Foster is wickedly brilliant in his portrayal, effortlessly transitioning from a vulnerable cancer patient to bordering on sociopathic, not to mention the physical changes made to the actor's body in order to depict the various stages of Armstrong's life and career. The sheer extent of the sportsman's addiction to doping is played out well – under the guidance of his coach, Armstrong and his team of cyclists constantly inject themselves with the drug EPO which, according to Ferrari, makes them "fly".
While many will know the doping story, it is still unbelievable the lengths the athlete went to in order to succeed. As fellow disgraced cyclist Floyd Landis, played by the remarkable Jesse Plemons, sums it up: "We're cyclists selling our bikes to buy drugs."
According to the film, Armstrong barely had time for much of a personal or love life outside of cycling. Only a short segment is dedicated to the cyclist meeting and eventually marrying his first wife Kristin Richard but she is never mentioned again, powerfully serving as a reminder as to how much his determination to succeed in his career most likely overshadowed every other area of his life.
Chris O'Dowd's portrayal of journalist Walsh throughout his relentless journey to unearth the truth about Armstrong is fantastic and offers some moments of light comedy in the midst of what is otherwise a serious topic.

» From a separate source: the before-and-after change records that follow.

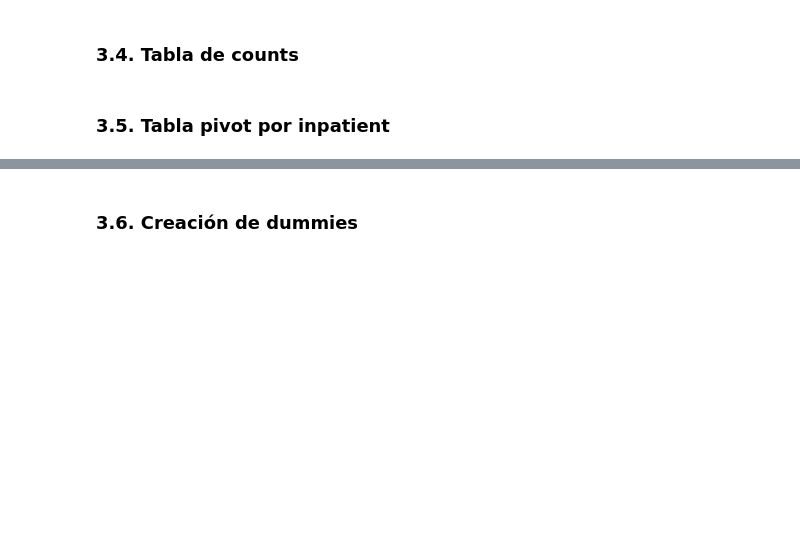
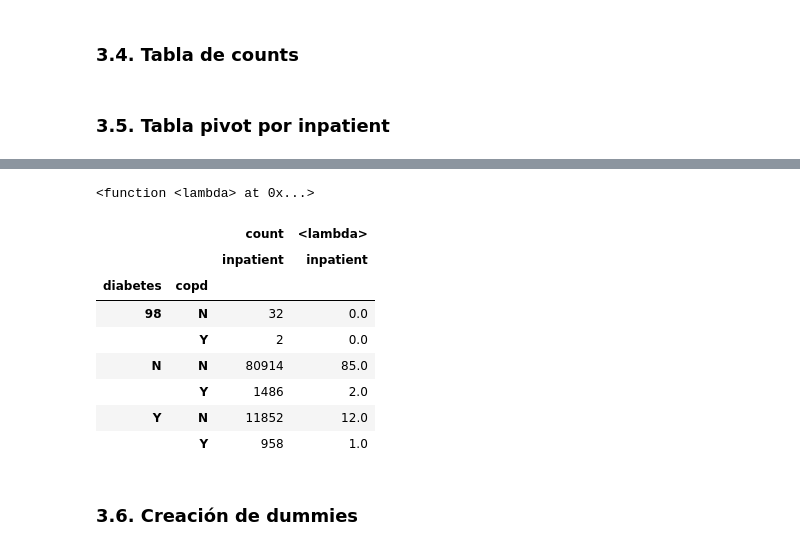
Before and after one commit to szl30n/ProyectosDHDS, a Jupyter notebook: TP3/notebooks/1_Preparacion.ipynb, the cells around one changed output, grey strips where cells are left out. Cells and saved outputs as stored; diff of their text form; code cells hidden in the pictures; blank space fills up the shorter version.

```diff
--- a/TP3/notebooks/1_Preparacion.ipynb
+++ b/TP3/notebooks/1_Preparacion.ipynb
@@ -145,3 +176,25 @@ data.head(5)
+# %%
+total_inpatient = data['inpatient'].count()
+
+print(lambda x: count(x)/total_inpatient*100)
+#by sex
+#round(pd.pivot_table(data, values='inpatient', index=['sex'],                  aggfunc=['count',]))
+# %% [output]
+<function <lambda> at 0x...>
+# %%
+#by diabetes
+round(pd.pivot_table(data, values='inpatient', index=['diabetes','copd'],
+                     aggfunc=['count',(lambda x: count(x)/total_inpatient*100)]))
+# %% [output]
+|  |  | count | <lambda> |
+|  |  | inpatient | inpatient |
+| diabetes | copd |  |  |
+| 98 | N | 32 | 0.0 |
+|  | Y | 2 | 0.0 |
+| N | N | 80914 | 85.0 |
+|  | Y | 1486 | 2.0 |
+| Y | N | 11852 | 12.0 |
+|  | Y | 958 | 1.0 |
 # %% [markdown]
 ### 3.6. Creación de dummies
 # %% [markdown]
```
Also changed, not shown: parts of 6 cells of this notebook, 2 other files.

Writing by John Hodge is straight to the point, with no fluff making for a very brutal look at the man Armstrong truly is. However, given it is based on Walsh's previously published book, the biopic appears to offer nothing new to the heavily publicised doping story that continues to unfold in the media. Still, as Armstrong's lies about using performance-enhancing drugs unravel, so does Foster's performance making The Program a worthwhile watch.
The Program is released in UK cinemas on 16 October.
Ben Foster is wickedly brilliant in his portrayal of Lance Armstrong, effortlessly transitioning from a vulnerable cancer patient to bordering on sociopathic.